Long-range forecaster William Gray says early indications are the 1989 hurricane season in the Atlantic and Caribbean will not be quite as bad as the one that caused heavy damage in the tropics last year.
But the Colorado State University meteorological professor told the closing session of the National Hurricane Conference in Miami Friday that a period of relatively calm hurricane activity during the last 20 years is ending."There will be more hurricane activity in the coming two or three decades than we've had in the past two decades," Gray said. "The number of named storms won't change much, but the number of intense storms will increase."
He said his official prediction for next year will not be made until the season begins June 1 because that is when he will have enough reliable data for his predictions.
He said based on the information that is available now, this year will not have as many named storms as last year, when there were 12, or 1985, when there were 11.
He said his best guess at this point is for eight or nine named storms of which maybe four will become hurricanes.

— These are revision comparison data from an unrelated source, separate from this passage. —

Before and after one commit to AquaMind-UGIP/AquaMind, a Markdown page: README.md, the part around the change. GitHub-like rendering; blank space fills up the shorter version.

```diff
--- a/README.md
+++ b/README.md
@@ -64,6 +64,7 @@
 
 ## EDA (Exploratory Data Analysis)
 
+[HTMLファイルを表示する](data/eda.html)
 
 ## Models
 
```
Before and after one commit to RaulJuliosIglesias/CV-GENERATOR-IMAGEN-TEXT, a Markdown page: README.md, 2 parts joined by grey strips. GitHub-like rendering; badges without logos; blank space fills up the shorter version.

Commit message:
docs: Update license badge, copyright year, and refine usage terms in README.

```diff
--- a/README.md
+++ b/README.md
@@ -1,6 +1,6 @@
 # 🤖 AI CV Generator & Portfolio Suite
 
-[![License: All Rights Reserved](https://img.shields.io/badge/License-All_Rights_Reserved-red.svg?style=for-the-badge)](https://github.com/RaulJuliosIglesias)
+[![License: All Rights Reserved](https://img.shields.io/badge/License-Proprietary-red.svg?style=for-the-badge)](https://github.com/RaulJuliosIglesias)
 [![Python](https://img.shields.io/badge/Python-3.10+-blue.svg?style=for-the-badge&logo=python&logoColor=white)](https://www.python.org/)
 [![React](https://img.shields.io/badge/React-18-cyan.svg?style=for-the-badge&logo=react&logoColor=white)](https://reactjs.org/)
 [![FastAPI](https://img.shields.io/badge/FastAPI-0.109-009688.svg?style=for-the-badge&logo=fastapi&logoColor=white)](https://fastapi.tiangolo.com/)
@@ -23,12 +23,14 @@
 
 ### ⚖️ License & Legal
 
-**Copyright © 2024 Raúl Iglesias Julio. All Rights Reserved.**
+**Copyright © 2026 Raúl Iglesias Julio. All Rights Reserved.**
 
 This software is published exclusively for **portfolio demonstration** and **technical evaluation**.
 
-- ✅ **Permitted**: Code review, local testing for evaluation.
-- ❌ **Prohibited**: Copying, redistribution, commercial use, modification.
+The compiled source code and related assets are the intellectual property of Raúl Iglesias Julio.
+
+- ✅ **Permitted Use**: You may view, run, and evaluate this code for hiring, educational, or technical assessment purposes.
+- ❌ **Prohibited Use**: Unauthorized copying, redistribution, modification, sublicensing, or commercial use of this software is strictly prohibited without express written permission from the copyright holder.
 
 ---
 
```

He called for 20 hurricane days in which at least one storm in the Atlantic or Caribbean has winds of more than 74 mph.